[Web interface edit records]
________________________________________
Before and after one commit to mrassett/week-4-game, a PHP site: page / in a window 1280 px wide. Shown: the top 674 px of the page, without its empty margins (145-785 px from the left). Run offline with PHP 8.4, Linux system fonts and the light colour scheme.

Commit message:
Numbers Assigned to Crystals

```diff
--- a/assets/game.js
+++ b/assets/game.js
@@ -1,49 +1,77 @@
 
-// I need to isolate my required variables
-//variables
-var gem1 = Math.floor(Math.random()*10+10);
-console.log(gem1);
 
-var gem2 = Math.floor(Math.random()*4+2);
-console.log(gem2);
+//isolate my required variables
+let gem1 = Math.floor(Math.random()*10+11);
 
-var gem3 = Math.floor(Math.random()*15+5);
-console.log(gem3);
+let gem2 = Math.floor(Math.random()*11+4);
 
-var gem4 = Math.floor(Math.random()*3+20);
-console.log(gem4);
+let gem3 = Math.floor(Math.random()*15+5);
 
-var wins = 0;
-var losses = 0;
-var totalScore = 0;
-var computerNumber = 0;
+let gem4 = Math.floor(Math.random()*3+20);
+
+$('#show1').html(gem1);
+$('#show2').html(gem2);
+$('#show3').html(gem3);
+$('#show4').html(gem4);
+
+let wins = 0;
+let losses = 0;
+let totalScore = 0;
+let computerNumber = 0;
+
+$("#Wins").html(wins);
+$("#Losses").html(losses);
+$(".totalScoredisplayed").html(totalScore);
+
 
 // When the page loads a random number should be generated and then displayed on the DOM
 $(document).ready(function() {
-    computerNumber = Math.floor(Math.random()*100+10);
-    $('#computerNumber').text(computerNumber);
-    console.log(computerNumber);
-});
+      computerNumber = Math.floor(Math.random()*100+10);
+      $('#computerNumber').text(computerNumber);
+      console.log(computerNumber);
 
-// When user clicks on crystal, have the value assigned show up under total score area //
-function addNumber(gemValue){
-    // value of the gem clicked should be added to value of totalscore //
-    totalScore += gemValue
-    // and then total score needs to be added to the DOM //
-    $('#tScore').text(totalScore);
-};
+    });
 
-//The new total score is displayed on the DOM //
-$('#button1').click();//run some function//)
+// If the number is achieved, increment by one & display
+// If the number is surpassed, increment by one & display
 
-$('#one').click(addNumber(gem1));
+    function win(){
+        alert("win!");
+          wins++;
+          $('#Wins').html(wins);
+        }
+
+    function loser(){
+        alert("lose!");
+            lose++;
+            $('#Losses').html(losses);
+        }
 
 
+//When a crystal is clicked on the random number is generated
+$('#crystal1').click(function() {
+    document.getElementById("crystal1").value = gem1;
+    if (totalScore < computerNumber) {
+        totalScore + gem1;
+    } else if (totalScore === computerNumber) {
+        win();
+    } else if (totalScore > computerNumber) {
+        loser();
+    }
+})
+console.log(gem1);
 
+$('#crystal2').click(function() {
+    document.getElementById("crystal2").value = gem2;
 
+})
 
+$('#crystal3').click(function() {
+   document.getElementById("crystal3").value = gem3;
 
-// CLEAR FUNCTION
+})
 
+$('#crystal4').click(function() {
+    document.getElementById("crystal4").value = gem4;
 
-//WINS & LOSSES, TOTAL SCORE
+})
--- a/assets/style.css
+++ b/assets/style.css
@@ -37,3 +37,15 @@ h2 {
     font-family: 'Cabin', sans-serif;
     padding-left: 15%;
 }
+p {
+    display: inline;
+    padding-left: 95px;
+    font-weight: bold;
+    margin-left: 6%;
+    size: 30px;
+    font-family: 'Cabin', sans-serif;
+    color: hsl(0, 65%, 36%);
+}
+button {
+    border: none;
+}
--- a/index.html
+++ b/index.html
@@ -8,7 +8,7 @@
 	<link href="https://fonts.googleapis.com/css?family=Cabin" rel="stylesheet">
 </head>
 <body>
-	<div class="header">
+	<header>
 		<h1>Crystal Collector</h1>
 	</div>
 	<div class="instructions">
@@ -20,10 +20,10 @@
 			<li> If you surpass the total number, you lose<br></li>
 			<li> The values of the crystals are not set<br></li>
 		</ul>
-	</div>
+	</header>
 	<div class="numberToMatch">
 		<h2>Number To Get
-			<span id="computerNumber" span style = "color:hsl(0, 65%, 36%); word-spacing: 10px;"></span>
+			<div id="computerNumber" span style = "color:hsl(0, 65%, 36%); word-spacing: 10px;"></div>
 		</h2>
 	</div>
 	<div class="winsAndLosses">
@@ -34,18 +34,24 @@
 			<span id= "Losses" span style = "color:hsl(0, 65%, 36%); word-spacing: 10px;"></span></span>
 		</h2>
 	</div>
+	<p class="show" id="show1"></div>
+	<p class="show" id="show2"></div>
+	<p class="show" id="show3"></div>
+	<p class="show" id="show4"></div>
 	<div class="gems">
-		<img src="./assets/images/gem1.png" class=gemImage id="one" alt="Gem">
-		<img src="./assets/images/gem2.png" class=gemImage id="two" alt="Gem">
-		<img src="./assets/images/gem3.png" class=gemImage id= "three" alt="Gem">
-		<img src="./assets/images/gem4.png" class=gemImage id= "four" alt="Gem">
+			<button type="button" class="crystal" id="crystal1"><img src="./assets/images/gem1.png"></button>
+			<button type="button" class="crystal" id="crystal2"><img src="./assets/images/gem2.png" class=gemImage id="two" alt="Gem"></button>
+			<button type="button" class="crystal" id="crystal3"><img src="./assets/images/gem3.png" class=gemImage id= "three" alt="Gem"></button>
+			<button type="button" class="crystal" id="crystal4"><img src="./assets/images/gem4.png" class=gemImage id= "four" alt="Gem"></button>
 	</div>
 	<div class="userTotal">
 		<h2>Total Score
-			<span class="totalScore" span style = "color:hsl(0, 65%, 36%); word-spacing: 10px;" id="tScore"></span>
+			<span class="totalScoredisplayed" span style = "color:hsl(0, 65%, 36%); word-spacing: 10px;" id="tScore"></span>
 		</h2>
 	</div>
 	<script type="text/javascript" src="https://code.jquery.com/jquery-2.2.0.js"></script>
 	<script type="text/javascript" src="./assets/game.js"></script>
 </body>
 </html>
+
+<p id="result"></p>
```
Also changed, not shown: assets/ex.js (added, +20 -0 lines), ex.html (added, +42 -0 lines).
________________________________________
=== DIRECTIONS FOR THIS TASK ===
Write out all the records again, exactly as they appear.

=== OUTPUT FOR THIS EXERCISE ===
Before and after one commit to mrassett/week-4-game, a PHP site: page / in a window 1280 px wide. Shown: the top 674 px of the page, without its empty margins (145-785 px from the left). Run offline with PHP 8.4, Linux system fonts and the light colour scheme.

Commit message:
Numbers Assigned to Crystals

```diff
--- a/assets/game.js
+++ b/assets/game.js
@@ -1,49 +1,77 @@
 
-// I need to isolate my required variables
-//variables
-var gem1 = Math.floor(Math.random()*10+10);
-console.log(gem1);
 
-var gem2 = Math.floor(Math.random()*4+2);
-console.log(gem2);
+//isolate my required variables
+let gem1 = Math.floor(Math.random()*10+11);
 
-var gem3 = Math.floor(Math.random()*15+5);
-console.log(gem3);
+let gem2 = Math.floor(Math.random()*11+4);
 
-var gem4 = Math.floor(Math.random()*3+20);
-console.log(gem4);
+let gem3 = Math.floor(Math.random()*15+5);
 
-var wins = 0;
-var losses = 0;
-var totalScore = 0;
-var computerNumber = 0;
+let gem4 = Math.floor(Math.random()*3+20);
+
+$('#show1').html(gem1);
+$('#show2').html(gem2);
+$('#show3').html(gem3);
+$('#show4').html(gem4);
+
+let wins = 0;
+let losses = 0;
+let totalScore = 0;
+let computerNumber = 0;
+
+$("#Wins").html(wins);
+$("#Losses").html(losses);
+$(".totalScoredisplayed").html(totalScore);
+
 
 // When the page loads a random number should be generated and then displayed on the DOM
 $(document).ready(function() {
-    computerNumber = Math.floor(Math.random()*100+10);
-    $('#computerNumber').text(computerNumber);
-    console.log(computerNumber);
-});
+      computerNumber = Math.floor(Math.random()*100+10);
+      $('#computerNumber').text(computerNumber);
+      console.log(computerNumber);
 
-// When user clicks on crystal, have the value assigned show up under total score area //
-function addNumber(gemValue){
-    // value of the gem clicked should be added to value of totalscore //
-    totalScore += gemValue
-    // and then total score needs to be added to the DOM //
-    $('#tScore').text(totalScore);
-};
+    });
 
-//The new total score is displayed on the DOM //
-$('#button1').click();//run some function//)
+// If the number is achieved, increment by one & display
+// If the number is surpassed, increment by one & display
 
-$('#one').click(addNumber(gem1));
+    function win(){
+        alert("win!");
+          wins++;
+          $('#Wins').html(wins);
+        }
+
+    function loser(){
+        alert("lose!");
+            lose++;
+            $('#Losses').html(losses);
+        }
 
 
+//When a crystal is clicked on the random number is generated
+$('#crystal1').click(function() {
+    document.getElementById("crystal1").value = gem1;
+    if (totalScore < computerNumber) {
+        totalScore + gem1;
+    } else if (totalScore === computerNumber) {
+        win();
+    } else if (totalScore > computerNumber) {
+        loser();
+    }
+})
+console.log(gem1);
 
+$('#crystal2').click(function() {
+    document.getElementById("crystal2").value = gem2;
 
+})
 
+$('#crystal3').click(function() {
+   document.getElementById("crystal3").value = gem3;
 
-// CLEAR FUNCTION
+})
 
+$('#crystal4').click(function() {
+    document.getElementById("crystal4").value = gem4;
 
-//WINS & LOSSES, TOTAL SCORE
+})
--- a/assets/style.css
+++ b/assets/style.css
@@ -37,3 +37,15 @@ h2 {
     font-family: 'Cabin', sans-serif;
     padding-left: 15%;
 }
+p {
+    display: inline;
+    padding-left: 95px;
+    font-weight: bold;
+    margin-left: 6%;
+    size: 30px;
+    font-family: 'Cabin', sans-serif;
+    color: hsl(0, 65%, 36%);
+}
+button {
+    border: none;
+}
--- a/index.html
+++ b/index.html
@@ -8,7 +8,7 @@
 	<link href="https://fonts.googleapis.com/css?family=Cabin" rel="stylesheet">
 </head>
 <body>
-	<div class="header">
+	<header>
 		<h1>Crystal Collector</h1>
 	</div>
 	<div class="instructions">
@@ -20,10 +20,10 @@
 			<li> If you surpass the total number, you lose<br></li>
 			<li> The values of the crystals are not set<br></li>
 		</ul>
-	</div>
+	</header>
 	<div class="numberToMatch">
 		<h2>Number To Get
-			<span id="computerNumber" span style = "color:hsl(0, 65%, 36%); word-spacing: 10px;"></span>
+			<div id="computerNumber" span style = "color:hsl(0, 65%, 36%); word-spacing: 10px;"></div>
 		</h2>
 	</div>
 	<div class="winsAndLosses">
@@ -34,18 +34,24 @@
 			<span id= "Losses" span style = "color:hsl(0, 65%, 36%); word-spacing: 10px;"></span></span>
 		</h2>
 	</div>
+	<p class="show" id="show1"></div>
+	<p class="show" id="show2"></div>
+	<p class="show" id="show3"></div>
+	<p class="show" id="show4"></div>
 	<div class="gems">
-		<img src="./assets/images/gem1.png" class=gemImage id="one" alt="Gem">
-		<img src="./assets/images/gem2.png" class=gemImage id="two" alt="Gem">
-		<img src="./assets/images/gem3.png" class=gemImage id= "three" alt="Gem">
-		<img src="./assets/images/gem4.png" class=gemImage id= "four" alt="Gem">
+			<button type="button" class="crystal" id="crystal1"><img src="./assets/images/gem1.png"></button>
+			<button type="button" class="crystal" id="crystal2"><img src="./assets/images/gem2.png" class=gemImage id="two" alt="Gem"></button>
+			<button type="button" class="crystal" id="crystal3"><img src="./assets/images/gem3.png" class=gemImage id= "three" alt="Gem"></button>
+			<button type="button" class="crystal" id="crystal4"><img src="./assets/images/gem4.png" class=gemImage id= "four" alt="Gem"></button>
 	</div>
 	<div class="userTotal">
 		<h2>Total Score
-			<span class="totalScore" span style = "color:hsl(0, 65%, 36%); word-spacing: 10px;" id="tScore"></span>
+			<span class="totalScoredisplayed" span style = "color:hsl(0, 65%, 36%); word-spacing: 10px;" id="tScore"></span>
 		</h2>
 	</div>
 	<script type="text/javascript" src="https://code.jquery.com/jquery-2.2.0.js"></script>
 	<script type="text/javascript" src="./assets/game.js"></script>
 </body>
 </html>
+
+<p id="result"></p>
```
Also changed, not shown: assets/ex.js (added, +20 -0 lines), ex.html (added, +42 -0 lines).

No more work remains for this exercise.